The F4D Skyray was a wide delta wing design with long, sharply swept, rounded wings. The design was named after the Manta ray fish which it resembled. The thick wing roots contained the air intakes feeding a single turbojet engine. Fuel was contained both in the wings and the deep fuselage. Leading-edge slats were fitted for increased lift during takeoff and landing, while the trailing edges were mostly elevon control surfaces. Additional pitch trimmers were fitted inboard near the jet exhaust, and were locked upward on takeoff and landing.

The Westinghouse J40 turbojet was the intended power plant, but Douglas fortunately took a conservative view and designed in contingency options for other power plants. The J40 proved troublesome and was eventually cancelled, and the Skyray was fitted instead with the Pratt & Whitney J57, a more powerful but larger engine.

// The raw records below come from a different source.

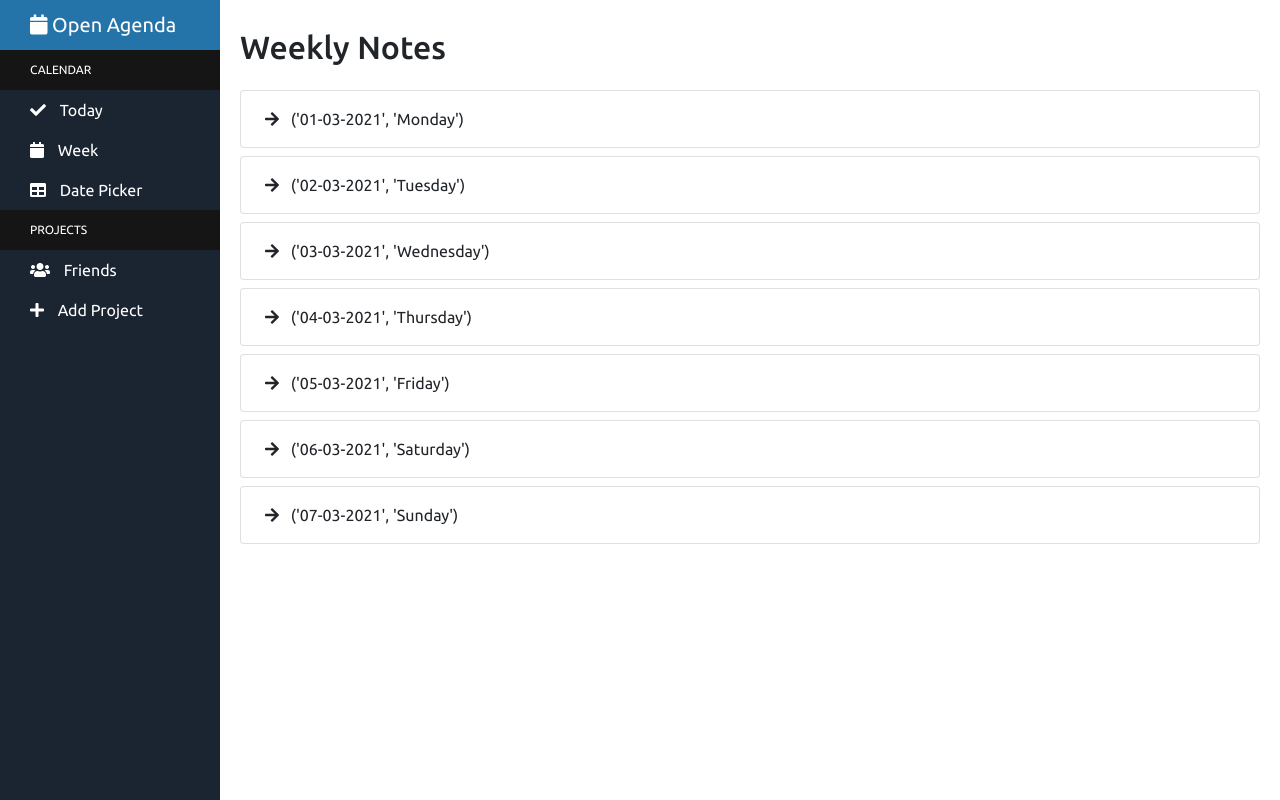
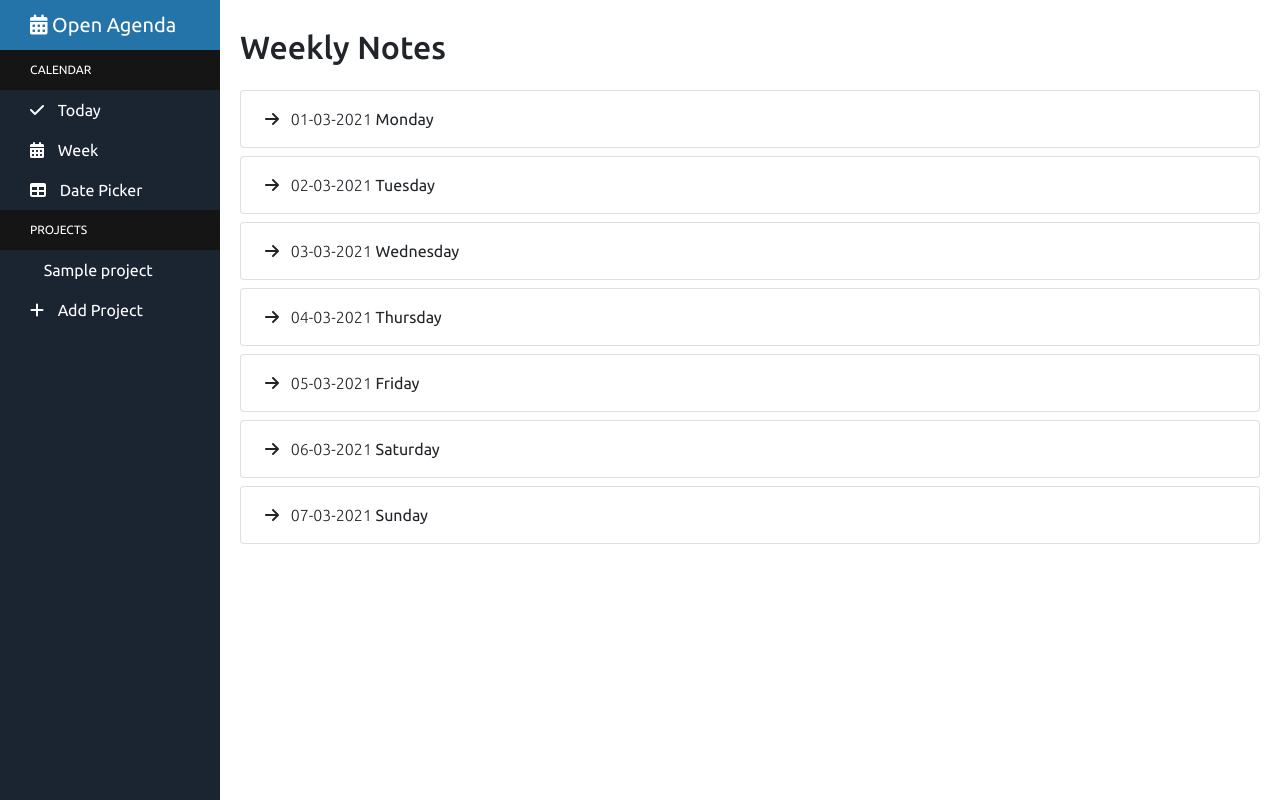
Before and after one commit to m8/open-agenda, a Django app: page /weekly/ in a window 1280 px wide. Run offline with Django 3.2, Linux system fonts and the light colour scheme; tables that the repository leaves empty hold one stand-in row (values such as "Sample post"); some libraries are stand-ins or nearby versions.

Commit message:
weekly fixes

```diff
--- a/open_agenda/agenda/urls.py
+++ b/open_agenda/agenda/urls.py
@@ -9,5 +9,6 @@ urlpatterns = [
     path(r'update/',views.updateAgenda),
     path(r'get/', views.GetDate),
     path(r'weekly/', views.Weekly),
-    path(r'calendar/', views.Calendar)
+    path(r'calendar/', views.Calendar),
+    path(r'add-project/',views.AddProject),
 ]
--- a/open_agenda/templates/blocks/navbar.html
+++ b/open_agenda/templates/blocks/navbar.html
@@ -1,6 +1,8 @@
 <div class="sidebar-container">
     <div class="sidebar-logo">
-      <i class="fa fa-calendar"></i> Open Agenda
+      <a href="/" style="text-decoration: none; color: white;">
+        <i class="fa fa-calendar"></i> Open Agenda
+      </a>
     </div>
     <ul class="sidebar-navigation">
       <li class="header">Calendar</li>
@@ -20,17 +22,19 @@
         </a>
       </li>
       <li class="header">Projects</li>
+
+      {% for q in projects %}
       <li>
-        <a href="#">
-          <i class="fa fa-users" aria-hidden="true"></i> Friends
+        <a class="font-weight-light" href="/get?project={{q.id}}">
+          <i class="fa fa-{{q.icon}}" aria-hidden="true"> </i>  {{q.name}}
         </a>
       </li>
+      {% endfor %}
 
       <li>
-        <a class="font-weight-light" href="">
+        <a class="font-weight-light" id="add-project">
           <i class="fa fa-plus" aria-hidden="true"></i> Add Project
         </a>
       </li>
-
     </ul>
 </div>
--- a/open_agenda/templates/weekly.html
+++ b/open_agenda/templates/weekly.html
@@ -12,8 +12,9 @@
     <link rel="stylesheet" href="{% static 'css/style.css'%}">
     <link rel="preconnect" href="https://fonts.gstatic.com">
     <link href="https://cdn.jsdelivr.net/npm/bootstrap@5.0.0-beta2/dist/css/bootstrap.min.css" rel="stylesheet" integrity="sha384-BmbxuPwQa2lc/FVzBcNJ7UAyJxM6wuqIj61tLrc4wSX0szH/Ev+nYRRuWlolflfl" crossorigin="anonymous">
-    <link rel="stylesheet" href="https://pro.fontawesome.com/releases/v5.10.0/css/all.css" integrity="sha384-AYmEC3Yw5cVb3ZcuHtOA93w35dYTsvhLPVnYs9eStHfGJvOvKxVfELGroGkvsg+p" crossorigin="anonymous"/>
     <!-- CSS only -->
+    <link rel="stylesheet" href="https://maxcdn.bootstrapcdn.com/font-awesome/latest/css/font-awesome.min.css">
+
     <link rel="stylesheet" href="https://cdn.jsdelivr.net/simplemde/latest/simplemde.min.css">
     <script src="https://cdnjs.cloudflare.com/ajax/libs/jquery/1.12.4/jquery.min.js"></script>
     <script src="https://cdnjs.cloudflare.com/ajax/libs/moment.js/2.15.1/moment.min.js"></script>
@@ -33,10 +34,10 @@
             <h2 class="m-2 mb-4">Weekly Notes</h2>
 
             {% for q in days %}
-            <div id="{{ q }}" class="card m-2 days" onclick="changedate(this.id)" >
+            <div id="{{ q.0 }}" class="card m-2 days" onclick="changedate(this.id)" >
               <div class="card-body">
                   <i class="fa fa-arrow-right px-2"></i>
-                 {{ q }}
+                  <span style="font-weight: 300;">{{ q.0 }}</span>  {{ q.1 }}
               </div>
             </div>
             {% endfor %}
@@ -45,47 +46,29 @@
 
     <!-- JavaScript Bundle with Popper -->
     <script src="https://cdn.jsdelivr.net/npm/bootstrap@5.0.0-beta2/dist/js/bootstrap.bundle.min.js" integrity="sha384-b5kHyXgcpbZJO/tY9Ul7kGkf1S0CWuKcCD38l8YkeH8z8QjE0GmW1gYU5S9FOnJ0" crossorigin="anonymous"></script>
-    <script src="https://cdn.jsdelivr.net/simplemde/latest/simplemde.min.js"></script>
+    <script src="https://cdnjs.cloudflare.com/ajax/libs/dayjs/1.10.4/dayjs.min.js" integrity="sha512-0fcCRl828lBlrSCa8QJY51mtNqTcHxabaXVLPgw/jPA5Nutujh6CbTdDgRzl9aSPYW/uuE7c4SffFUQFBAy6lg==" crossorigin="anonymous"></script>
+
+
     <script>
 
         let current_date = "{{notes.pub_date}}";
-        value = 0;
-        $.ajaxSetup({
-            headers:
-            { 'X-CSRF-TOKEN': $("[name='csrfmiddlewaretoken']").val() }
-        });
-        // $(".days").click(()=>{
-        //     console.log($(this).closest('.days').attr('id'));
-        //     //
-        // })
 
         function changedate(date){
             window.location.href = `/get/?date=${date}`;
         }
 
-        $("#update-btn").on("click", function () {
-            var request;
+        function getDayName(dateStr, locale)
+        {
+            var date = new Date(dateStr);
+            return date.toLocaleDateString(locale, { weekday: 'long' });
+        }
 
-            request = $.ajax({
-                url: "/update/",
-                method: "POST",
-                data:
-                {
-                    date: current_date,
-                    notes: simplemde.value(),
-                    csrfmiddlewaretoken: $("[name='csrfmiddlewaretoken']").val(),
-                },
-                datatype: "json"
-            });
+        var dateStr = '05-03-2021'.replace('-','/');
+        var day = getDayName(dateStr, "tr");
+        console.log(day)
 
-            request.done(function(msg) {
-                $("#result").html(msg);
-            });
+    </script>
 
-            request.fail(function(jqXHR, textStatus) {
-                $("#result").html("Request failed: " + textStatus);
-            });
-        });
-    </script>
+
 </body>
 </html>
```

Production aircraft were not delivered until early 1956, while the U.S. Marine Corps received their first in 1957. In total, 419 F4D-1 (later designated F-6 in the unified designation system) aircraft were produced.

Its unique and notable looks also played a part in making the Skyray one of the best-remembered early jet fighters. Affectionately known as the "Ford" (after the "Four" and "D" of its designation), this aircraft had a spectacular rate and angle of climb and set a new time to altitude record. It saw the Skyray fly from a standing start to 49,221 feet (15,000 meters) in 2 minutes and 36 seconds, all while flying at a 70 degree pitch angle.

Wikipedia: Douglas F4D Skyray